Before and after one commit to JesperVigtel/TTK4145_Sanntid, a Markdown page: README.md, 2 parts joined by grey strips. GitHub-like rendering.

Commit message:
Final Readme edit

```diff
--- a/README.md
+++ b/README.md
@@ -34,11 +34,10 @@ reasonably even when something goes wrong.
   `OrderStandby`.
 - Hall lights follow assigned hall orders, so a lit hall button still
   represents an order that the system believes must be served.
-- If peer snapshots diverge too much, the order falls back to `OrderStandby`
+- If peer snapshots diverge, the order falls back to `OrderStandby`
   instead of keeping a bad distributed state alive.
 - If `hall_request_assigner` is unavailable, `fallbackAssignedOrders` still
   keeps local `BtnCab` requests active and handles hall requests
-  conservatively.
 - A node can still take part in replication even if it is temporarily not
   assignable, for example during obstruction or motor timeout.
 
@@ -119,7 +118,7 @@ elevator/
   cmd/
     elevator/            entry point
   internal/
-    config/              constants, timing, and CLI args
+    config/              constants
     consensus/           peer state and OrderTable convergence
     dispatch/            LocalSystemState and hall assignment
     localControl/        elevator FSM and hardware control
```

Task
Looking at the records above, work out how many lines include the word "OrderStandby", then give that number by itself.

Answer below
3